While there are doubtlessly irresponsible drivers of automobiles on Chicago streets, there is a comparable number of reckless bicyclists. Residents in Lincoln Park who are resolutely opposed to the Greenway describe bikers in the area as irresponsibly navigating through traffic, operating outside lanes, ignoring stop signs, and deliberately pedaling the wrong way on one-way streets. Residents also state bikers violate simple traffic rules by riding down streets three-or-four-abreast. In Illinois, laws have been adopted placing restrictions on cyclists, which been modeled on those covering motorcyclists on the roadway.
Outside of Lincoln Park, aggressive cyclists are also known to be a menace on the Lakefront Trail along Lake Michigan and on the North Branch Trail, a network that connects Chicago to suburban Cook County communities. Although there is a 15-mile speed limit on Forest Preserve District of Cook County trails, hikers and trail walkers report cyclists regularly exceeding the posted limit. Some careless cyclists overstep limits so egregiously, local residents assert they regularly experience near misses with cyclists or bikers plowing into trail walkers enjoying a walk on the Cook County trails.
Prior to the COVID-19 lockdowns, seniors were known to walk in groups on the North Branch Trails in suburban Skokie. In an ill-advised move to control the pandemic, then-Mayor Lori Lightfoot closed down Chicago’s parks and the Lakefront Trail System. Lightfoot’s punitive anti-COVID measure led many urban bicyclists to seek refuge the suburbs enclaves, where they were able to bike. The addition of Chicago’s population of bike enthusiasts on the North Branch Trail created such congestion it resembled Quicksilver, the 1986 film in which Kevin Bacon portrays a hyped-up bike messenger. As the lockdown wore on, the overcrowded trails the elderly had once maximized on, caused some senior citizens to fear for their safety.
Following the end of the COVID confinements, cyclists who had temporarily relocated to the suburbs returned to their routine rides on the Chicago lakefront, but the senior walking group abandon their weekly strolls.

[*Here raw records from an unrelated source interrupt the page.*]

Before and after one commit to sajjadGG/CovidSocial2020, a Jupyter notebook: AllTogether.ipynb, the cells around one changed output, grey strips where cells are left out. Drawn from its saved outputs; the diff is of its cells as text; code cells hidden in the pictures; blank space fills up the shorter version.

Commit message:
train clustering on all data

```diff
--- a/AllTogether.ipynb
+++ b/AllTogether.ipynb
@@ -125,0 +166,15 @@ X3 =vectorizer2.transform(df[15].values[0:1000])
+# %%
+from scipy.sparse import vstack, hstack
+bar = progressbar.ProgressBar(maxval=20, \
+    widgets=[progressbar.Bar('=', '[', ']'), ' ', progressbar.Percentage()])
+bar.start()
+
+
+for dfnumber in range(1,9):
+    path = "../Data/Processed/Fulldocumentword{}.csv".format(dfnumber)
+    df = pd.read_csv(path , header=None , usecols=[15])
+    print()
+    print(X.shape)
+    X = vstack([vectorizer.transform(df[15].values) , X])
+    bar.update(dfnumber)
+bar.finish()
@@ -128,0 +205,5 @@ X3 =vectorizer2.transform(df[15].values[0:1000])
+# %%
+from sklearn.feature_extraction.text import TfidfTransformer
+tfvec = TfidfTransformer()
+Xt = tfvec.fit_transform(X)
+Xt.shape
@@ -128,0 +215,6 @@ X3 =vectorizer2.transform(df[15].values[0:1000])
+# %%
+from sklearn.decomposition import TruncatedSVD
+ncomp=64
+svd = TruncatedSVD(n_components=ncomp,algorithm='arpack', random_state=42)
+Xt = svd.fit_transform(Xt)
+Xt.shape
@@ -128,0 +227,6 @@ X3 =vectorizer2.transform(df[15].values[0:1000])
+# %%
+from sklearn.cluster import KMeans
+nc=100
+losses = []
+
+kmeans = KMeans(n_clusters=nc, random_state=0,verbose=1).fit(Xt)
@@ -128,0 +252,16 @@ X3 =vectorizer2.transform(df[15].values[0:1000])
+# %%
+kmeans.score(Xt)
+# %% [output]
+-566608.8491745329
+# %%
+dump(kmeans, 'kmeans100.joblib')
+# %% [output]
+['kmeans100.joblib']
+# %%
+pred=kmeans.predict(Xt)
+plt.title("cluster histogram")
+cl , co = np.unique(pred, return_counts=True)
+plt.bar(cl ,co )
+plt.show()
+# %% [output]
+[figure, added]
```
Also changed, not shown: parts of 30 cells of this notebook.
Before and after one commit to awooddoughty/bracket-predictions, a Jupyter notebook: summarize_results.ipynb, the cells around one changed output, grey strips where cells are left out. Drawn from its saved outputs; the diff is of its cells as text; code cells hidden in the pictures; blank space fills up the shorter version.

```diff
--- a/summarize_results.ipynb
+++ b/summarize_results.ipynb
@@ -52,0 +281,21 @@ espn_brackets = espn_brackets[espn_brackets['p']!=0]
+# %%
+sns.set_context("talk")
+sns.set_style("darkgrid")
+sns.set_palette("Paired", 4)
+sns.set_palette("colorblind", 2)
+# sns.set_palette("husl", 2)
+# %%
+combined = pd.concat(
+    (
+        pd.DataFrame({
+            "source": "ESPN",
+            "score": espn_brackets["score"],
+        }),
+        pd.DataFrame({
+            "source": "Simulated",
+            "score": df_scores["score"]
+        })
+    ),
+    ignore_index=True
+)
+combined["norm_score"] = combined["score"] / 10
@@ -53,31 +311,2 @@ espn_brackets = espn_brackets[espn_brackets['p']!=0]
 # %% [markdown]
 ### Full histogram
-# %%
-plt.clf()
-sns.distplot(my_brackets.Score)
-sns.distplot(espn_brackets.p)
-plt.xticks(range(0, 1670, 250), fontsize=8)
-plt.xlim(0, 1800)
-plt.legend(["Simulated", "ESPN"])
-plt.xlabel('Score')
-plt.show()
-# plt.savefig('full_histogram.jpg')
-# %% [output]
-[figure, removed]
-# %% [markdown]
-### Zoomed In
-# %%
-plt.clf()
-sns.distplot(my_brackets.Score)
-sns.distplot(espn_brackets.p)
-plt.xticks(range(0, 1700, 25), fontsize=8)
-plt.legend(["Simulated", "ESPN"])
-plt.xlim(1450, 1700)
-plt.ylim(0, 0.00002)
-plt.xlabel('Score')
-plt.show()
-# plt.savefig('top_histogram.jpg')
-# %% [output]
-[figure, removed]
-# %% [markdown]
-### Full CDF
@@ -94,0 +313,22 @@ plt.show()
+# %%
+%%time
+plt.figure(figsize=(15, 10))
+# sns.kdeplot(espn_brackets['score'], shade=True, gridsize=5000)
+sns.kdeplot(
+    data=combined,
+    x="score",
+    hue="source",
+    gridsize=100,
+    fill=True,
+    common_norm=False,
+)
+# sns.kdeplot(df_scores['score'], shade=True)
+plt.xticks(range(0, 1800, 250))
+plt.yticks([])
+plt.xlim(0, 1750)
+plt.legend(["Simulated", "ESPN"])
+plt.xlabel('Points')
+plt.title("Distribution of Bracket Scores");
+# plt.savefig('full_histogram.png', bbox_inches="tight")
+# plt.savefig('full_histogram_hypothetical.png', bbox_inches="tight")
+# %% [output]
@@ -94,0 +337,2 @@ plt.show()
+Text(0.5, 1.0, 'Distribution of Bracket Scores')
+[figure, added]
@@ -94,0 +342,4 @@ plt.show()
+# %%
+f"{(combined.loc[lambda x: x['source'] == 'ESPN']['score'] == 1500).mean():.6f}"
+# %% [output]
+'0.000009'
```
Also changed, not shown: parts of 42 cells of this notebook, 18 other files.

If Chicago-area bikers have developed an image problem, it is well-deserved. With the introduction of protected bike lanes, a sense of entitlement has developed among urban bikers. Bikers regularly smash into cars causing damage to automobiles, travel outside bike lanes, weave in and out of traffic, travel the wrong way on one-way-streets, and ignore traffic signals. Other menacing behavior includes treating speed limits as speed minimums and road-rage incidents. Cyclists are also culpable for accidents involving pedestrians.
At the Dickens Greenway bike rally, StreetsBlog Chicago recorded a solitary protester holding a sign reading: “Bike lanes are elitist — bikers get a license.” While a discussion over the validity of elitism among cyclists is debatable, the protester’s suggestion for bikers to obtain a license is worth serious discussion. If the goal of the anti-automobile cyclist mob is to transform Chicago into a bicycle wonderland similar to Utrecht, Netherlands — with ubiquitous bike lanes — succeeds, then Chicago issuing licenses to bikers and demanding cyclists carry liability insurance are requirements bikers should fulfill to ride on public roads.
Most cyclists won’t agree with compulsory licensing and insurance. Many bikers demand their perceived right to ride aggressively and recklessly wherever they want. Bikers want freedom without responsibility. Children think that way.
The City of Chicago has gone to great trouble to make their roads safe and straightforward for drivers to use. Chicago has also exerted itself to accommodate bikers. Perhaps it is time for the City Council to take up discussions over requirements for authorization to cycle on public roads.
The streets of the Chicago area belong to everyone, not just cyclists.